→ Exercise prompt: Go through the lines below. Copy those with "transform".

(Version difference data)
- - -
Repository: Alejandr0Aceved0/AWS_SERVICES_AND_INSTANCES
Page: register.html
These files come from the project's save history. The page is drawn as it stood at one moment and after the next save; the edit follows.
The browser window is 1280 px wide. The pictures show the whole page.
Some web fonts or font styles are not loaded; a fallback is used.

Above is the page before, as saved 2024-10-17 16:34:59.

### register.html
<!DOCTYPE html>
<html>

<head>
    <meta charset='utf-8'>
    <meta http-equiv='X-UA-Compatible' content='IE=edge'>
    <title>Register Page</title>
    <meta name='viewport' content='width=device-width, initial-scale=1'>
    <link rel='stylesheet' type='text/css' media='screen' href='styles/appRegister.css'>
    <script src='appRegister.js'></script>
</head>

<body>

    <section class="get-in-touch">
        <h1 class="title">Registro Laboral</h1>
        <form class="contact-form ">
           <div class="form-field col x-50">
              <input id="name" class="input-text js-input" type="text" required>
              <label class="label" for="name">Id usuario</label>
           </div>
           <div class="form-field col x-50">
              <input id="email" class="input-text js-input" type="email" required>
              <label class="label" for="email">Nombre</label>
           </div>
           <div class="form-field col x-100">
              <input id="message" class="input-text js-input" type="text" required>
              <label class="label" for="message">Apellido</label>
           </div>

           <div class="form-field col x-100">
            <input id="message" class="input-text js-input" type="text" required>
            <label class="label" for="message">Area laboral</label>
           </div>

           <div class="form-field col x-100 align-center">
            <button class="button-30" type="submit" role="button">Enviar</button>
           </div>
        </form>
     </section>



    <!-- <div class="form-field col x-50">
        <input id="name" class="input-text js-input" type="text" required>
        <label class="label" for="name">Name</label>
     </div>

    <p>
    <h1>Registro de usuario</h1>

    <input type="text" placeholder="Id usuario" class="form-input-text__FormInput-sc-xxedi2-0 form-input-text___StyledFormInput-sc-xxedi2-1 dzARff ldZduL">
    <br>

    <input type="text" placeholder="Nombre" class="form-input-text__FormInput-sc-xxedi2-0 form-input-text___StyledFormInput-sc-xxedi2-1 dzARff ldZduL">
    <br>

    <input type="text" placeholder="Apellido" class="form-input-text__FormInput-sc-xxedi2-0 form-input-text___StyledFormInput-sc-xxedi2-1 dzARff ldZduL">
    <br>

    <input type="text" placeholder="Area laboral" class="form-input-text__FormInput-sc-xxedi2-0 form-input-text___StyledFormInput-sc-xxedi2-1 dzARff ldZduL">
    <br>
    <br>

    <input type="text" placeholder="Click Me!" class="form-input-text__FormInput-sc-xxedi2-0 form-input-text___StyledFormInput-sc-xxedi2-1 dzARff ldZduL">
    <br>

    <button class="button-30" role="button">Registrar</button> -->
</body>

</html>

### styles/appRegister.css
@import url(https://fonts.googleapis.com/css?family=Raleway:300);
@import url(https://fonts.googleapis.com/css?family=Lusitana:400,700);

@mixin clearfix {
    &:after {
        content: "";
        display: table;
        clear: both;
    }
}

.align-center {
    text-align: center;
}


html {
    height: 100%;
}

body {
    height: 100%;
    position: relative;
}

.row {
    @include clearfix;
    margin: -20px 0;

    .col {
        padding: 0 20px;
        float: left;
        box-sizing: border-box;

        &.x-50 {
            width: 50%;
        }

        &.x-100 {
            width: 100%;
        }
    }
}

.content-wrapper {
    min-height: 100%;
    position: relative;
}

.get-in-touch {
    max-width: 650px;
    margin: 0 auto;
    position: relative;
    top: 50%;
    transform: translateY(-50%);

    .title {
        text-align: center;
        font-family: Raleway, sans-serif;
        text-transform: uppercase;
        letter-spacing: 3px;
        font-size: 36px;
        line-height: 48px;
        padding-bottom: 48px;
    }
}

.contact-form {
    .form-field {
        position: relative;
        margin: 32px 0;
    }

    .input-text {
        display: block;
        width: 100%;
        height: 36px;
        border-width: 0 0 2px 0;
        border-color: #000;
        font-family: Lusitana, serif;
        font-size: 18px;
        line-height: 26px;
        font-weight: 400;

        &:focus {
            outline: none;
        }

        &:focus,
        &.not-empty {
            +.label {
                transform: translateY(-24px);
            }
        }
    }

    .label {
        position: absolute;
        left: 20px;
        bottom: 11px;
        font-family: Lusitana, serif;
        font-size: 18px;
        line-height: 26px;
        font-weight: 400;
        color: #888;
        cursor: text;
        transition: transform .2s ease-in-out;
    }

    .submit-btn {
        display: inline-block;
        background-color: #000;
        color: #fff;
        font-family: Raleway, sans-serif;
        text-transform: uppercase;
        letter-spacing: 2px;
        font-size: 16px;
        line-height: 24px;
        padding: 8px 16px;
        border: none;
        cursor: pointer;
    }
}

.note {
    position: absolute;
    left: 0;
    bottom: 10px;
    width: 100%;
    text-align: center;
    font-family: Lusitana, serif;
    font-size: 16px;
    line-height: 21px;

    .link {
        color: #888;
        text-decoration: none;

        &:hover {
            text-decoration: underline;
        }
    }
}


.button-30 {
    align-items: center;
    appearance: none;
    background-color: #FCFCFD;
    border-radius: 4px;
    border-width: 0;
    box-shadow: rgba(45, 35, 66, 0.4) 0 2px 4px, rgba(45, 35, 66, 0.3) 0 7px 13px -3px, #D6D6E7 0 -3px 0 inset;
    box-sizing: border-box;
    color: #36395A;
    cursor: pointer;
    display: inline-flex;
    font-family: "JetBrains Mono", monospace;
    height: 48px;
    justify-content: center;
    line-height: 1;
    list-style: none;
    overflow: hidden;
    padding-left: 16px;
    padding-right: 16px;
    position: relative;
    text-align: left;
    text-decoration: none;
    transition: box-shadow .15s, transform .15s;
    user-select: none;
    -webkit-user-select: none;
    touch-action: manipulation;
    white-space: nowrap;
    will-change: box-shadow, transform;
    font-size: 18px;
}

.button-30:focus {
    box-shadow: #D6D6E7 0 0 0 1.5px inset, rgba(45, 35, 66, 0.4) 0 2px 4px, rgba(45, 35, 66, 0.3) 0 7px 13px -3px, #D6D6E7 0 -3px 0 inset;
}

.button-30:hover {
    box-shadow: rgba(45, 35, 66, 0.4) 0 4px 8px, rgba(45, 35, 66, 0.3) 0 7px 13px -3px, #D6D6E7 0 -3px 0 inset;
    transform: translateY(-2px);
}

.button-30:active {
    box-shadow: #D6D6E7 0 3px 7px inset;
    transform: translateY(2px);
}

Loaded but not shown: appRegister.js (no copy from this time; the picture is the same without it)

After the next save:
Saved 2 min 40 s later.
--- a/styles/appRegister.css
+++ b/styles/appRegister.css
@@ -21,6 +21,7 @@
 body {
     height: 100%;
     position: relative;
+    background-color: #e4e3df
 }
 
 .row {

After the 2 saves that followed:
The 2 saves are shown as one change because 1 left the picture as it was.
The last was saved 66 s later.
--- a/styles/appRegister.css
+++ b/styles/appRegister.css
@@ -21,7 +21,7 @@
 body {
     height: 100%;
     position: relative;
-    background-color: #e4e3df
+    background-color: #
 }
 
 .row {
- - -
→ Reply to the exercise:
    transform: translateY(-50%);
        text-transform: uppercase;
                transform: translateY(-24px);
        transition: transform .2s ease-in-out;
        text-transform: uppercase;
    transition: box-shadow .15s, transform .15s;
    will-change: box-shadow, transform;
    transform: translateY(-2px);
    transform: translateY(2px);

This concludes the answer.